■ **What the task requires**: Determine how many lines below hold the string "UnifiedBenefits". Reply with the number alone.

■ **Source data**:

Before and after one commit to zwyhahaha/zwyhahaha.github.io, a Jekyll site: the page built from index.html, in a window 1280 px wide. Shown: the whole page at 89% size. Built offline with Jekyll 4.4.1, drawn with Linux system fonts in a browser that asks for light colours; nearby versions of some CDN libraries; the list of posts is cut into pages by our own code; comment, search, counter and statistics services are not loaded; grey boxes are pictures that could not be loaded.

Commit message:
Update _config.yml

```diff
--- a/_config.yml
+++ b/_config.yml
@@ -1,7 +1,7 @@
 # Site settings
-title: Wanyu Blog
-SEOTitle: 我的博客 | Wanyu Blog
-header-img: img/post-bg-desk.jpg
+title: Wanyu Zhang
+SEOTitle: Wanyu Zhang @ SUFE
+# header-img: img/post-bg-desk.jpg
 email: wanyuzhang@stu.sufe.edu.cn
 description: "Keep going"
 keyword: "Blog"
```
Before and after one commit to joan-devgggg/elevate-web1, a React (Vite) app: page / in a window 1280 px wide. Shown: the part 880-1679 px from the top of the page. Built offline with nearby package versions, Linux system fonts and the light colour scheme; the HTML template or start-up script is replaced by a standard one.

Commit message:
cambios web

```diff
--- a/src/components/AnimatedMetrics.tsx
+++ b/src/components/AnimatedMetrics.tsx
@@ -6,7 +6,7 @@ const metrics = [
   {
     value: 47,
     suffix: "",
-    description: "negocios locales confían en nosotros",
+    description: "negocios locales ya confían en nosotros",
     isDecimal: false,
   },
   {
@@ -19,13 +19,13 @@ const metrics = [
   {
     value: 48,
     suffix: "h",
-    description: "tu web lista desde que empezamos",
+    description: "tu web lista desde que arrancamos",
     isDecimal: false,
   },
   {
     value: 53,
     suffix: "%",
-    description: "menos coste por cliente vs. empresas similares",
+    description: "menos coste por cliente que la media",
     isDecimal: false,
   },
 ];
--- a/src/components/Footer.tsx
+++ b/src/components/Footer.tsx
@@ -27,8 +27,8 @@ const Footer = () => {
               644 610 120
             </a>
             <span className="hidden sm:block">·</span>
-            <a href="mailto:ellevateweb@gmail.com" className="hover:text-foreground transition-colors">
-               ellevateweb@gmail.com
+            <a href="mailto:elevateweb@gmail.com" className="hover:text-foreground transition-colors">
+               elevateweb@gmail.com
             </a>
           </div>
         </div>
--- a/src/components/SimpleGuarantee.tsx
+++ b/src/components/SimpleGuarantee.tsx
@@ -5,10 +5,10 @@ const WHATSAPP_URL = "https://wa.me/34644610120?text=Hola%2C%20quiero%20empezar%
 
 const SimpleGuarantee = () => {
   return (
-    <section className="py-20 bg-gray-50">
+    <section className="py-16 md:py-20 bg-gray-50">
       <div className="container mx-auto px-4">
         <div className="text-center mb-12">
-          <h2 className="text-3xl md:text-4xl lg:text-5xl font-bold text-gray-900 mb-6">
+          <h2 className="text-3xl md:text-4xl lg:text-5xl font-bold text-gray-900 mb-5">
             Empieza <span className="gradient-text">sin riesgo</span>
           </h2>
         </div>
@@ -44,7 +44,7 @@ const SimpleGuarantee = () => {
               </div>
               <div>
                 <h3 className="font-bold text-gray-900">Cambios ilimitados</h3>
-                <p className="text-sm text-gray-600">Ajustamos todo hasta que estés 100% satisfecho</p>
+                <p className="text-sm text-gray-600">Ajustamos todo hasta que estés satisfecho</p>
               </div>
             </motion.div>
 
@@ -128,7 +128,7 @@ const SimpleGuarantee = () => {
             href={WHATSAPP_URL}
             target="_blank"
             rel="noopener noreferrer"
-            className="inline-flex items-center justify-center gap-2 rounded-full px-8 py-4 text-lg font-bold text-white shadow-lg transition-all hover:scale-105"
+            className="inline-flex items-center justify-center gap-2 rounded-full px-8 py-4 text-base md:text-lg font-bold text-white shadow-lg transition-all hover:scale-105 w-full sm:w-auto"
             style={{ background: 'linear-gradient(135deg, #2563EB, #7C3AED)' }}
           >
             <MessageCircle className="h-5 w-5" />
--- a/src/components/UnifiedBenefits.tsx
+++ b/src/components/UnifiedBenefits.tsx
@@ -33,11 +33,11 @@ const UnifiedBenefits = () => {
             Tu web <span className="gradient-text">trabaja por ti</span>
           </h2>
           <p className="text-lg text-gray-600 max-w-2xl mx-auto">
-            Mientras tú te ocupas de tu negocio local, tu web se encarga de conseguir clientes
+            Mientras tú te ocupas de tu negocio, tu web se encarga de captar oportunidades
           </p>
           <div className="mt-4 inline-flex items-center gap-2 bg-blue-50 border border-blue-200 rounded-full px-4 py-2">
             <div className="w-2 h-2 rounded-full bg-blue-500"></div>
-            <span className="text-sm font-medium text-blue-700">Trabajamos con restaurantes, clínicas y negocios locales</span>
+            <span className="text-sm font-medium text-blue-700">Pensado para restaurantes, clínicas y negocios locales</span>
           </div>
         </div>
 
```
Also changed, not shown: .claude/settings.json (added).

■ **Solution**: 3